“…We dressed up Chamberlayne in woman's clothes on purpose to pass for a lady, only think what fun! Not a soul knew of it, but Colonel and Mrs. Forster, and Kitty and me, except my aunt, for we were forced to borrow one of her gowns; and you cannot imagine how well he looked! When Denny, and Wickham, and Pratt, and two or three more of the men came in, they did not know him in the least. Lord! how I laughed! and so did Mrs. Forster. I thought I should have died. And that made the men suspect something, and then they soon found out what was the matter."

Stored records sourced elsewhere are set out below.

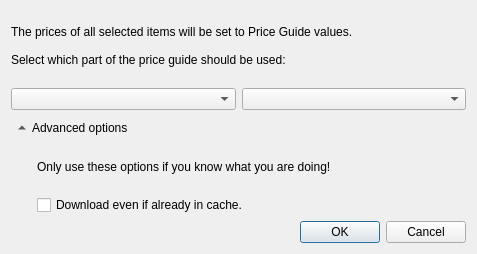
This is src/settopriceguidedialog.ui in rgriebl/brickstore as Qt 5 draws it before an edit. The edited form follows.
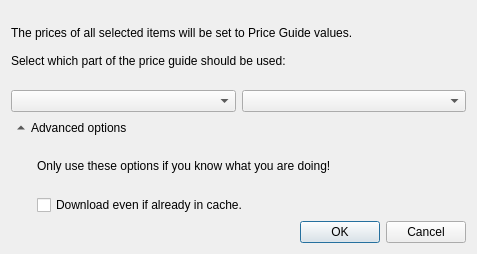
This is the edited form.

Commit message: More macOS cosmetics

```diff
--- a/src/settopriceguidedialog.ui
+++ b/src/settopriceguidedialog.ui
@@ -33,6 +33,10 @@
    </item>
    <item>
     <widget class="QToolButton" name="w_advanced_button">
+     <property name="styleSheet">
+      <string notr="true">QToolButton {  border: none; backgroundColor: &quot;transparent&quot; }
+</string>
+     </property>
      <property name="text">
       <string>Advanced options</string>
      </property>
```
The commit also changes 1 other file.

I fear we’ll never know whether “they soon found out what was the matter” was JA’s way of referring to anything more than cross-dressing, but maybe Sittenfeld saw something in the text of P&P that I haven’t so far?

I base these (admittedly) snap judgments, not only on my browsing in Sittenfeld’s novel and Charles’s review, but also upon the following as well:

I read a sampling of online reviews, including this withering, savage pan, courtesy of Ursula LeGuin (who seems to be spot-on in her condemnation, but who adopts a curmudgeonly, censorious tone which sounds unnervingly--and surely unintentionally--similar to the tone of Lady Catherine de Bourgh!):

Here’s the heart of LeGuin’s complaint with Eligible:     “The five Bennet sisters and their parents speak to one another only in this style: peevish and self-assertive, relentlessly striving for wit through mere insult. Any differentiation of character is hard to perceive through the artificiality and monotony of the dialogue. Lydia and Kitty can be shown as more disagreeable than Liz and Jane only by the slightly greater coarseness of their language. If I were tempted to feel any sympathy for any of them – for Mary, perhaps, the plain, bookish, feminist one – I would be forestalled by the author…”

That will be one point I will focus on, if I do wind up reading Eligible – I would have no problem with Sittenfeld having the Bennet girls speak saltily like many women in 2013, if she otherwise succeeds in differentiating their characters.

Then I read Sittenfeld’s recent article in support of her novel’s release here:

Here’s one comment Sittenfeld made that stood out for me: “That Austen herself never married (despite a proposal she accepted before turning it down a day later) is treated as such a noteworthy fact that it seems to be the exception that proves the rule.”

I think it was a missed opportunity for Sittenfeld not to have dug into Austen’s bio more deeply, and to have realized that Jane Austen, at least after her early twenties if not all along, really did not want to be married to a man. Sittenfeld also clearly had no idea that Austen alluded to Wollstonecraft’s writings in all her novels, and that (as I see it) Austen was more radical in her feminism than Wollstonecraft!

Then I listened to the interview of Sittenfeld by NPR’s Diane Rehm that aired this morning:
The interview will seem thin in Austenian substance to Janeites, but was still fun to listen to. As you will gather from it, Sittenfeld speaks of Janeites as a group she herself does not belong to, nor did she give any sign of having read intensively on Jane Austen’s biography.

And there I will close for now, but will probably followup at some point in the future.

[Added 5:09 pm PST]

This is a good, thorough interview with Sittenfeld that covers a lot of bases:


Cheers, ARNIE
@JaneAustenCode on Twitter

No comments: